--- Required action ---
Would you please copy each line below that includes the string "Tasks"?

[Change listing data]

━━━

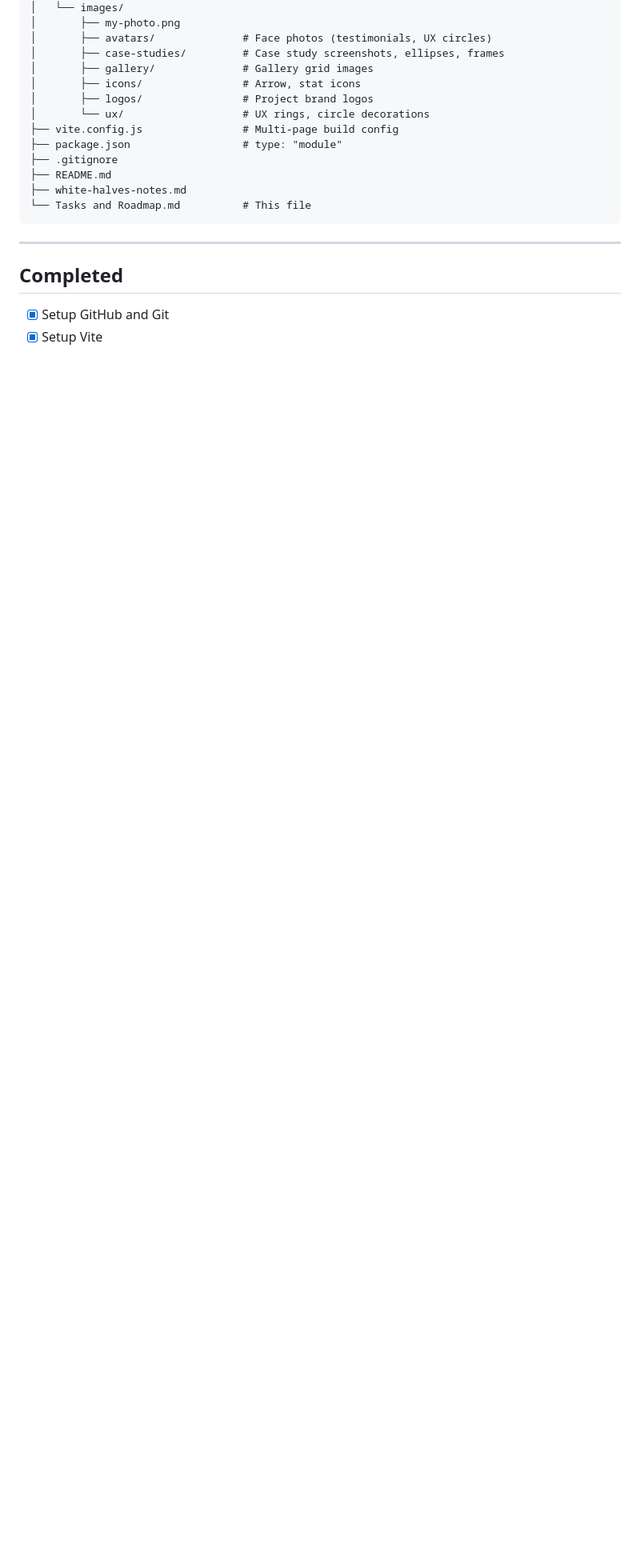
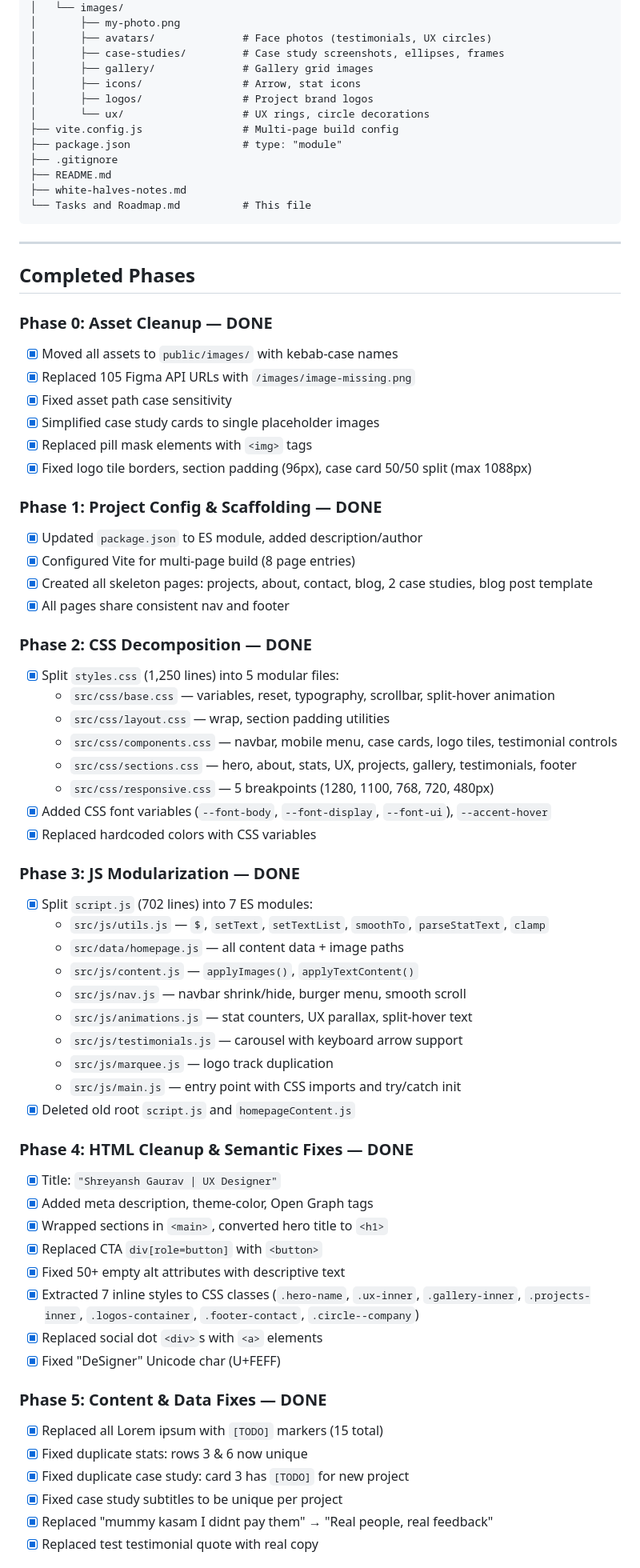
Before and after one commit to gaurav9372/ux-design-portfolio, a Markdown page: Tasks and Roadmap.md, the part around one of its changes. Shown at 80% size. Drawn GitHub-style; blank space fills up the shorter version.

```diff
--- a/Tasks and Roadmap.md
+++ b/Tasks and Roadmap.md
@@ -92,7 +92,59 @@ ux-design-portfolio/
 
 ---
 
-## Completed
+## Completed Phases
 
-- [x] Setup GitHub and Git
-- [x] Setup Vite
+### Phase 0: Asset Cleanup — DONE
+- [x] Moved all assets to `public/images/` with kebab-case names
+- [x] Replaced 105 Figma API URLs with `/images/image-missing.png`
+- [x] Fixed asset path case sensitivity
+- [x] Simplified case study cards to single placeholder images
+- [x] Replaced pill mask elements with `<img>` tags
+- [x] Fixed logo tile borders, section padding (96px), case card 50/50 split (max 1088px)
+
+### Phase 1: Project Config & Scaffolding — DONE
+- [x] Updated `package.json` to ES module, added description/author
+- [x] Configured Vite for multi-page build (8 page entries)
+- [x] Created all skeleton pages: projects, about, contact, blog, 2 case studies, blog post template
+- [x] All pages share consistent nav and footer
+
+### Phase 2: CSS Decomposition — DONE
+- [x] Split `styles.css` (1,250 lines) into 5 modular files:
+  - `src/css/base.css` — variables, reset, typography, scrollbar, split-hover animation
+  - `src/css/layout.css` — wrap, section padding utilities
+  - `src/css/components.css` — navbar, mobile menu, case cards, logo tiles, testimonial controls
+  - `src/css/sections.css` — hero, about, stats, UX, projects, gallery, testimonials, footer
+  - `src/css/responsive.css` — 5 breakpoints (1280, 1100, 768, 720, 480px)
+- [x] Added CSS font variables (`--font-body`, `--font-display`, `--font-ui`), `--accent-hover`
+- [x] Replaced hardcoded colors with CSS variables
+
+### Phase 3: JS Modularization — DONE
+- [x] Split `script.js` (702 lines) into 7 ES modules:
+  - `src/js/utils.js` — `$`, `setText`, `setTextList`, `smoothTo`, `parseStatText`, `clamp`
+  - `src/data/homepage.js` — all content data + image paths
+  - `src/js/content.js` — `applyImages()`, `applyTextContent()`
+  - `src/js/nav.js` — navbar shrink/hide, burger menu, smooth scroll
+  - `src/js/animations.js` — stat counters, UX parallax, split-hover text
+  - `src/js/testimonials.js` — carousel with keyboard arrow support
+  - `src/js/marquee.js` — logo track duplication
+  - `src/js/main.js` — entry point with CSS imports and try/catch init
+- [x] Deleted old root `script.js` and `homepageContent.js`
+
+### Phase 4: HTML Cleanup & Semantic Fixes — DONE
+- [x] Title: `"Shreyansh Gaurav | UX Designer"`
+- [x] Added meta description, theme-color, Open Graph tags
+- [x] Wrapped sections in `<main>`, converted hero title to `<h1>`
+- [x] Replaced CTA `div[role=button]` with `<button>`
+- [x] Fixed 50+ empty alt attributes with descriptive text
+- [x] Extracted 7 inline styles to CSS classes (`.hero-name`, `.ux-inner`, `.gallery-inner`, `.projects-inner`, `.logos-container`, `.footer-contact`, `.circle--company`)
+- [x] Replaced social dot `<div>`s with `<a>` elements
+- [x] Fixed "DeSigner" Unicode char (U+FEFF)
+
+### Phase 5: Content & Data Fixes — DONE
+- [x] Replaced all Lorem ipsum with `[TODO]` markers (15 total)
+- [x] Fixed duplicate stats: rows 3 & 6 now unique
+- [x] Fixed duplicate case study: card 3 has `[TODO]` for new project
+- [x] Fixed case study subtitles to be unique per project
+- [x] Replaced "mummy kasam I didnt pay them" → "Real people, real feedback"
+- [x] Replaced test testimonial quote with real copy
+
```
Also changed, not shown: other parts of Tasks and Roadmap.md (+45 -183 lines).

━━━

--- Response ---
Before and after one commit to gaurav9372/ux-design-portfolio, a Markdown page: Tasks and Roadmap.md, the part around one of its changes. Shown at 80% size. Drawn GitHub-style; blank space fills up the shorter version.
--- a/Tasks and Roadmap.md
+++ b/Tasks and Roadmap.md
Also changed, not shown: other parts of Tasks and Roadmap.md (+45 -183 lines).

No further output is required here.